◆ **Problem to work on**
What you return must match the data below exactly, minus any pictures.

***** Given records *****

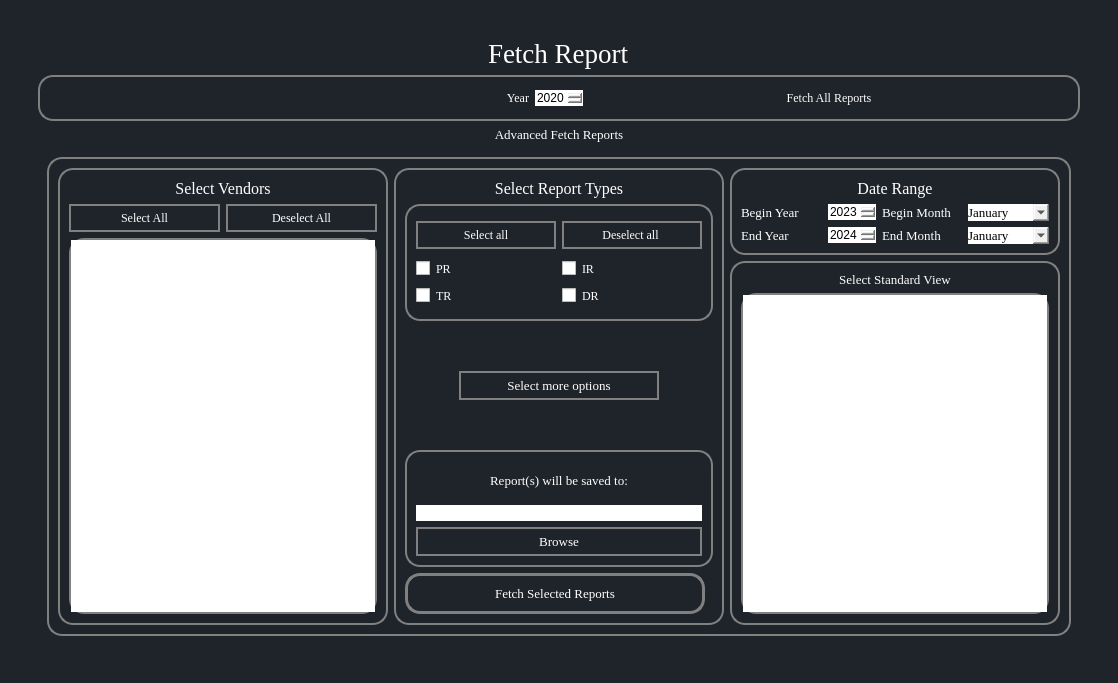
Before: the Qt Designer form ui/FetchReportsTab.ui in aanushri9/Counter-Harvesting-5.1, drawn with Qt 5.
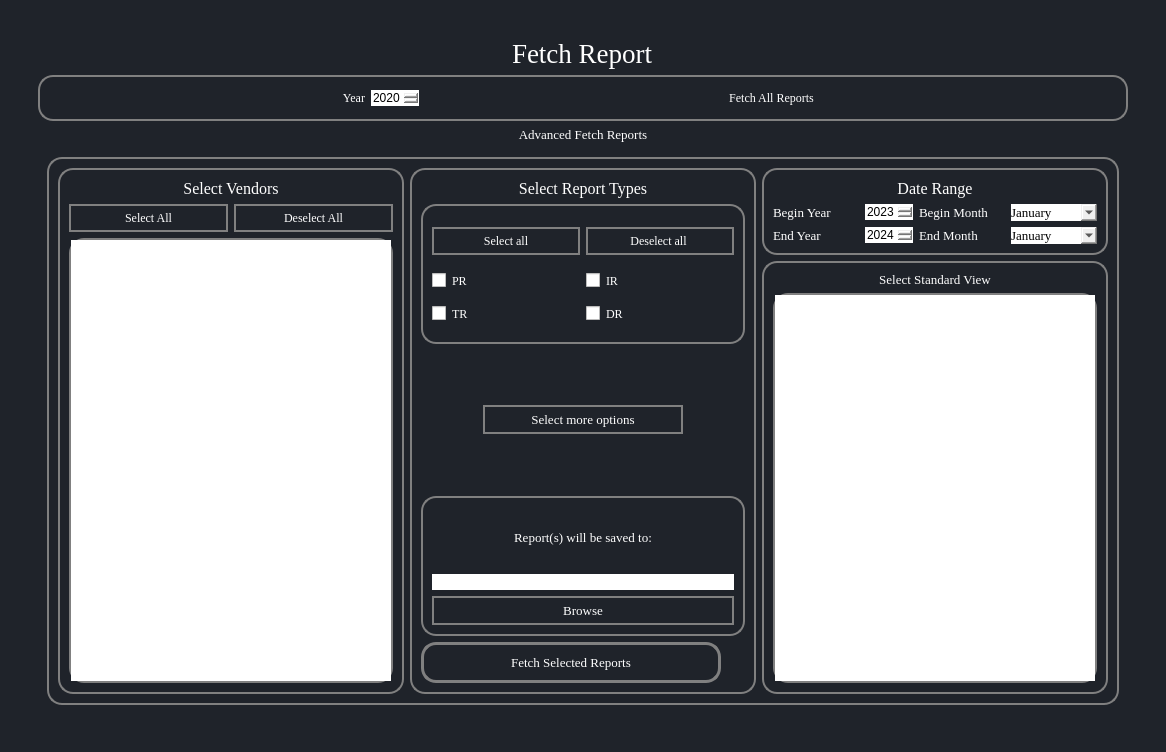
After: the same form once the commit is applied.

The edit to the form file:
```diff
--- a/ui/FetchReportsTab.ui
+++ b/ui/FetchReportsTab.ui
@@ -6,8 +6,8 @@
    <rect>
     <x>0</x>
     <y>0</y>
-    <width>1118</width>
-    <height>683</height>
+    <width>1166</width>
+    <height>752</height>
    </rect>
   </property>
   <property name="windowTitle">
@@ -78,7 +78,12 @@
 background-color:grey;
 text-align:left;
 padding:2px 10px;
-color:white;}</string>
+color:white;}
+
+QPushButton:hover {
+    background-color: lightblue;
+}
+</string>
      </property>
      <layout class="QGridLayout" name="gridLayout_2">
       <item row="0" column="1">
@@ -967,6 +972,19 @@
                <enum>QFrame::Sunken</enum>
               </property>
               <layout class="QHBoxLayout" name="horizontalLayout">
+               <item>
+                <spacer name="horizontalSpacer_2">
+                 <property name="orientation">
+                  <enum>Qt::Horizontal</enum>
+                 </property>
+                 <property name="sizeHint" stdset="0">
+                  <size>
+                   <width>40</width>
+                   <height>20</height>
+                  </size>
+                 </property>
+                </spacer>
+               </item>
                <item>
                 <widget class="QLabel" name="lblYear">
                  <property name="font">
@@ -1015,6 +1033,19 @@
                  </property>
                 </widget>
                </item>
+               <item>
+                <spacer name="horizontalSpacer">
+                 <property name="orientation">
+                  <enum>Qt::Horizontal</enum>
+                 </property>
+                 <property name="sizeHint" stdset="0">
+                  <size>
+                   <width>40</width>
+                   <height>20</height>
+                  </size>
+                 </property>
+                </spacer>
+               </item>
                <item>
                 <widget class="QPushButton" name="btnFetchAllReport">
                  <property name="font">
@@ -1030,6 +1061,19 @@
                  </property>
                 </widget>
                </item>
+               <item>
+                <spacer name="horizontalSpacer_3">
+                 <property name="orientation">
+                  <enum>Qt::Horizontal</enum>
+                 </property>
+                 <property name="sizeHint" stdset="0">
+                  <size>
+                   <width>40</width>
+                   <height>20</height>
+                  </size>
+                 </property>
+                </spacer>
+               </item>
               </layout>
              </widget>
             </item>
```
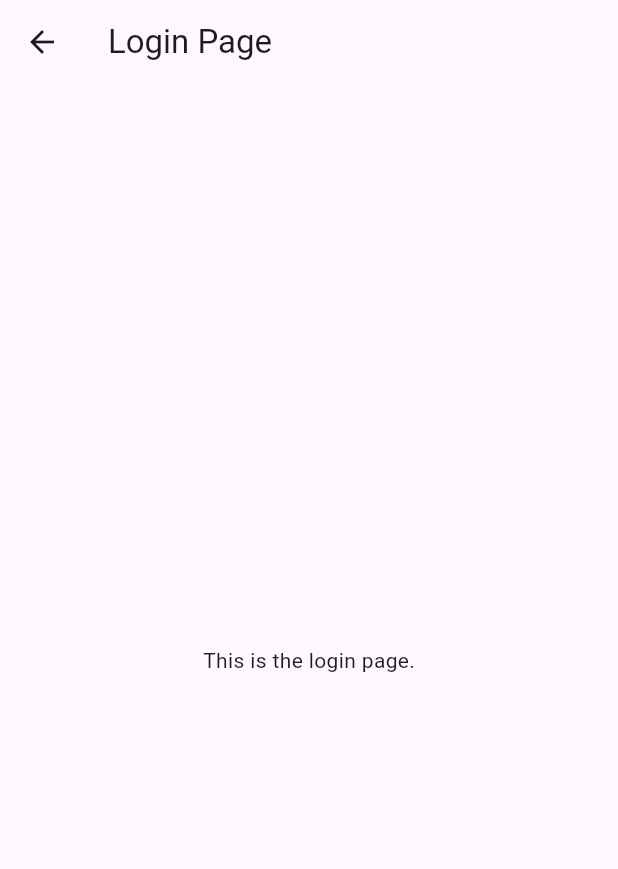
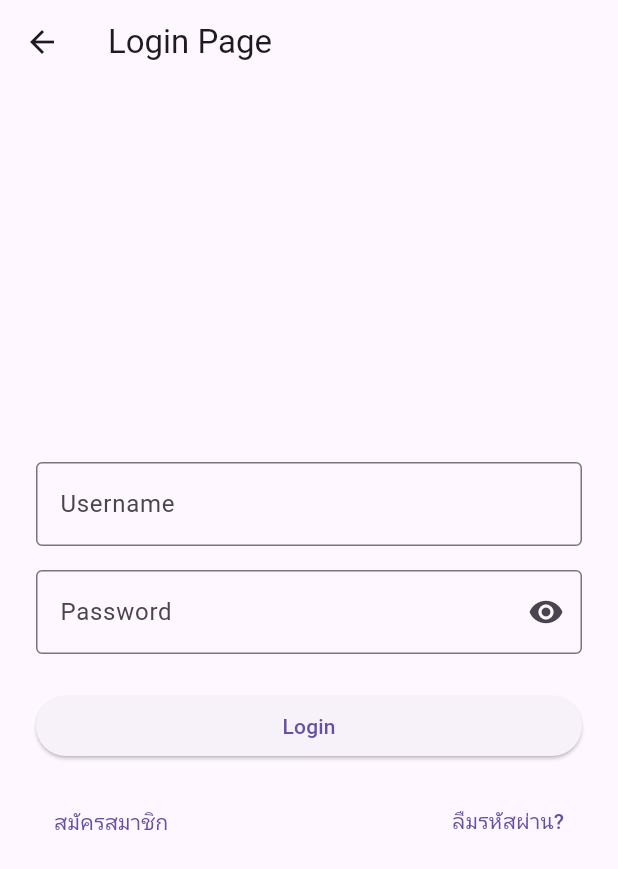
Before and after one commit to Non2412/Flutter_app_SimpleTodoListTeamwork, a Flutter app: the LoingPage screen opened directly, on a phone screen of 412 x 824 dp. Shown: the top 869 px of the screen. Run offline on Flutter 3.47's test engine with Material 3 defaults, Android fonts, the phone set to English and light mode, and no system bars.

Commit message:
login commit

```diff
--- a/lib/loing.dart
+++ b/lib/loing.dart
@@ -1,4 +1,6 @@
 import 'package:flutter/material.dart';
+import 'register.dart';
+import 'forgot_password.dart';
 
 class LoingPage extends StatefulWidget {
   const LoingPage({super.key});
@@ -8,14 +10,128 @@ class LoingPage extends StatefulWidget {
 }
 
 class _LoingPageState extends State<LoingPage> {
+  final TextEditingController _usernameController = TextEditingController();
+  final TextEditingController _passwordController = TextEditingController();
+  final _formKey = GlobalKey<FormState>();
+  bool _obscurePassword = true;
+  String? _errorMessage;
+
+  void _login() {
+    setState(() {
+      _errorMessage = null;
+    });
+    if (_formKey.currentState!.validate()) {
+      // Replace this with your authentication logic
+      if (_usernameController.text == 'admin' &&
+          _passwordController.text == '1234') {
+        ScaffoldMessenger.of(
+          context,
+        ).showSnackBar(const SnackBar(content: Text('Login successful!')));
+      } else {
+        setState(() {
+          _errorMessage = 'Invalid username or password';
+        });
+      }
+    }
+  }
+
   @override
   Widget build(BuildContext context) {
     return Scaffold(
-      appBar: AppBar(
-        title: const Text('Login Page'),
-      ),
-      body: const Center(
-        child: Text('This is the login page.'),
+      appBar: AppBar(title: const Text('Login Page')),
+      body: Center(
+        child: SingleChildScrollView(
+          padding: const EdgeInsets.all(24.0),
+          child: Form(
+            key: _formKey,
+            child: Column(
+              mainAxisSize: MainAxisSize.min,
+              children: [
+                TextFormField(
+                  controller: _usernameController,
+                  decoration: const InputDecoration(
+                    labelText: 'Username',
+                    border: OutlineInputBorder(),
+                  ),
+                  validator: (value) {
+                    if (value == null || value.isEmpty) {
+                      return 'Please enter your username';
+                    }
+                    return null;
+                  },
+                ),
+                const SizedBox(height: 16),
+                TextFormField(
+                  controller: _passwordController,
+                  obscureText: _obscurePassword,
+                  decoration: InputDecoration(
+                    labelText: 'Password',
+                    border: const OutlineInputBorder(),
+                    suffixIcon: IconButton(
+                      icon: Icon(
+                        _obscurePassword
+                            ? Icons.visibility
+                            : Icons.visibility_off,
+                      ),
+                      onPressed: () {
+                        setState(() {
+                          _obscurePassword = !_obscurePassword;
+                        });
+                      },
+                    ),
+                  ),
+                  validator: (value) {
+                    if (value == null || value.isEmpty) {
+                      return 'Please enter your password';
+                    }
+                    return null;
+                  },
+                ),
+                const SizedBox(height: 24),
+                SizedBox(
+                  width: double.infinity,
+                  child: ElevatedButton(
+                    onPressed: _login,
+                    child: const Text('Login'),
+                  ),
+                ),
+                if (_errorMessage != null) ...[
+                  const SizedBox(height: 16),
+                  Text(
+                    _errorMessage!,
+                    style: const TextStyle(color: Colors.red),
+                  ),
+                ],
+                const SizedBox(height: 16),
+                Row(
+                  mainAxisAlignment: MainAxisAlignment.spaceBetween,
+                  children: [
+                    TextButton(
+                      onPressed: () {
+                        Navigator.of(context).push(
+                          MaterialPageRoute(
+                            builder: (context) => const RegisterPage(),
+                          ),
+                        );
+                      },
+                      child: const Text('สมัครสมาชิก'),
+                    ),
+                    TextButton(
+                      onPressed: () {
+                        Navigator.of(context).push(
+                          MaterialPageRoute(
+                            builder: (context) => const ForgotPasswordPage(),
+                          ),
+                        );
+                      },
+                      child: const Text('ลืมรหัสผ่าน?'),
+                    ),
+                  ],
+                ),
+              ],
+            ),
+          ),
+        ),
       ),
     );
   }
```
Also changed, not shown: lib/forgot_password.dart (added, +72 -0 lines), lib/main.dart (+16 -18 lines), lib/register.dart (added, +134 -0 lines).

*****

◆ **Problem solution**
Before: the Qt Designer form ui/FetchReportsTab.ui in aanushri9/Counter-Harvesting-5.1, drawn with Qt 5.
After: the same form once the commit is applied.

The edit to the form file:
```diff
--- a/ui/FetchReportsTab.ui
+++ b/ui/FetchReportsTab.ui
@@ -6,8 +6,8 @@
    <rect>
     <x>0</x>
     <y>0</y>
-    <width>1118</width>
-    <height>683</height>
+    <width>1166</width>
+    <height>752</height>
    </rect>
   </property>
   <property name="windowTitle">
@@ -78,7 +78,12 @@
 background-color:grey;
 text-align:left;
 padding:2px 10px;
-color:white;}</string>
+color:white;}
+
+QPushButton:hover {
+    background-color: lightblue;
+}
+</string>
      </property>
      <layout class="QGridLayout" name="gridLayout_2">
       <item row="0" column="1">
@@ -967,6 +972,19 @@
                <enum>QFrame::Sunken</enum>
               </property>
               <layout class="QHBoxLayout" name="horizontalLayout">
+               <item>
+                <spacer name="horizontalSpacer_2">
+                 <property name="orientation">
+                  <enum>Qt::Horizontal</enum>
+                 </property>
+                 <property name="sizeHint" stdset="0">
+                  <size>
+                   <width>40</width>
+                   <height>20</height>
+                  </size>
+                 </property>
+                </spacer>
+               </item>
                <item>
                 <widget class="QLabel" name="lblYear">
                  <property name="font">
@@ -1015,6 +1033,19 @@
                  </property>
                 </widget>
                </item>
+               <item>
+                <spacer name="horizontalSpacer">
+                 <property name="orientation">
+                  <enum>Qt::Horizontal</enum>
+                 </property>
+                 <property name="sizeHint" stdset="0">
+                  <size>
+                   <width>40</width>
+                   <height>20</height>
+                  </size>
+                 </property>
+                </spacer>
+               </item>
                <item>
                 <widget class="QPushButton" name="btnFetchAllReport">
                  <property name="font">
@@ -1030,6 +1061,19 @@
                  </property>
                 </widget>
                </item>
+               <item>
+                <spacer name="horizontalSpacer_3">
+                 <property name="orientation">
+                  <enum>Qt::Horizontal</enum>
+                 </property>
+                 <property name="sizeHint" stdset="0">
+                  <size>
+                   <width>40</width>
+                   <height>20</height>
+                  </size>
+                 </property>
+                </spacer>
+               </item>
               </layout>
              </widget>
             </item>
```
Before and after one commit to Non2412/Flutter_app_SimpleTodoListTeamwork, a Flutter app: the LoingPage screen opened directly, on a phone screen of 412 x 824 dp. Shown: the top 869 px of the screen. Run offline on Flutter 3.47's test engine with Material 3 defaults, Android fonts, the phone set to English and light mode, and no system bars.

Commit message:
login commit

```diff
--- a/lib/loing.dart
+++ b/lib/loing.dart
@@ -1,4 +1,6 @@
 import 'package:flutter/material.dart';
+import 'register.dart';
+import 'forgot_password.dart';
 
 class LoingPage extends StatefulWidget {
   const LoingPage({super.key});
@@ -8,14 +10,128 @@ class LoingPage extends StatefulWidget {
 }
 
 class _LoingPageState extends State<LoingPage> {
+  final TextEditingController _usernameController = TextEditingController();
+  final TextEditingController _passwordController = TextEditingController();
+  final _formKey = GlobalKey<FormState>();
+  bool _obscurePassword = true;
+  String? _errorMessage;
+
+  void _login() {
+    setState(() {
+      _errorMessage = null;
+    });
+    if (_formKey.currentState!.validate()) {
+      // Replace this with your authentication logic
+      if (_usernameController.text == 'admin' &&
+          _passwordController.text == '1234') {
+        ScaffoldMessenger.of(
+          context,
+        ).showSnackBar(const SnackBar(content: Text('Login successful!')));
+      } else {
+        setState(() {
+          _errorMessage = 'Invalid username or password';
+        });
+      }
+    }
+  }
+
   @override
   Widget build(BuildContext context) {
     return Scaffold(
-      appBar: AppBar(
-        title: const Text('Login Page'),
-      ),
-      body: const Center(
-        child: Text('This is the login page.'),
+      appBar: AppBar(title: const Text('Login Page')),
+      body: Center(
+        child: SingleChildScrollView(
+          padding: const EdgeInsets.all(24.0),
+          child: Form(
+            key: _formKey,
+            child: Column(
+              mainAxisSize: MainAxisSize.min,
+              children: [
+                TextFormField(
+                  controller: _usernameController,
+                  decoration: const InputDecoration(
+                    labelText: 'Username',
+                    border: OutlineInputBorder(),
+                  ),
+                  validator: (value) {
+                    if (value == null || value.isEmpty) {
+                      return 'Please enter your username';
+                    }
+                    return null;
+                  },
+                ),
+                const SizedBox(height: 16),
+                TextFormField(
+                  controller: _passwordController,
+                  obscureText: _obscurePassword,
+                  decoration: InputDecoration(
+                    labelText: 'Password',
+                    border: const OutlineInputBorder(),
+                    suffixIcon: IconButton(
+                      icon: Icon(
+                        _obscurePassword
+                            ? Icons.visibility
+                            : Icons.visibility_off,
+                      ),
+                      onPressed: () {
+                        setState(() {
+                          _obscurePassword = !_obscurePassword;
+                        });
+                      },
+                    ),
+                  ),
+                  validator: (value) {
+                    if (value == null || value.isEmpty) {
+                      return 'Please enter your password';
+                    }
+                    return null;
+                  },
+                ),
+                const SizedBox(height: 24),
+                SizedBox(
+                  width: double.infinity,
+                  child: ElevatedButton(
+                    onPressed: _login,
+                    child: const Text('Login'),
+                  ),
+                ),
+                if (_errorMessage != null) ...[
+                  const SizedBox(height: 16),
+                  Text(
+                    _errorMessage!,
+                    style: const TextStyle(color: Colors.red),
+                  ),
+                ],
+                const SizedBox(height: 16),
+                Row(
+                  mainAxisAlignment: MainAxisAlignment.spaceBetween,
+                  children: [
+                    TextButton(
+                      onPressed: () {
+                        Navigator.of(context).push(
+                          MaterialPageRoute(
+                            builder: (context) => const RegisterPage(),
+                          ),
+                        );
+                      },
+                      child: const Text('สมัครสมาชิก'),
+                    ),
+                    TextButton(
+                      onPressed: () {
+                        Navigator.of(context).push(
+                          MaterialPageRoute(
+                            builder: (context) => const ForgotPasswordPage(),
+                          ),
+                        );
+                      },
+                      child: const Text('ลืมรหัสผ่าน?'),
+                    ),
+                  ],
+                ),
+              ],
+            ),
+          ),
+        ),
       ),
     );
   }
```
Also changed, not shown: lib/forgot_password.dart (added, +72 -0 lines), lib/main.dart (+16 -18 lines), lib/register.dart (added, +134 -0 lines).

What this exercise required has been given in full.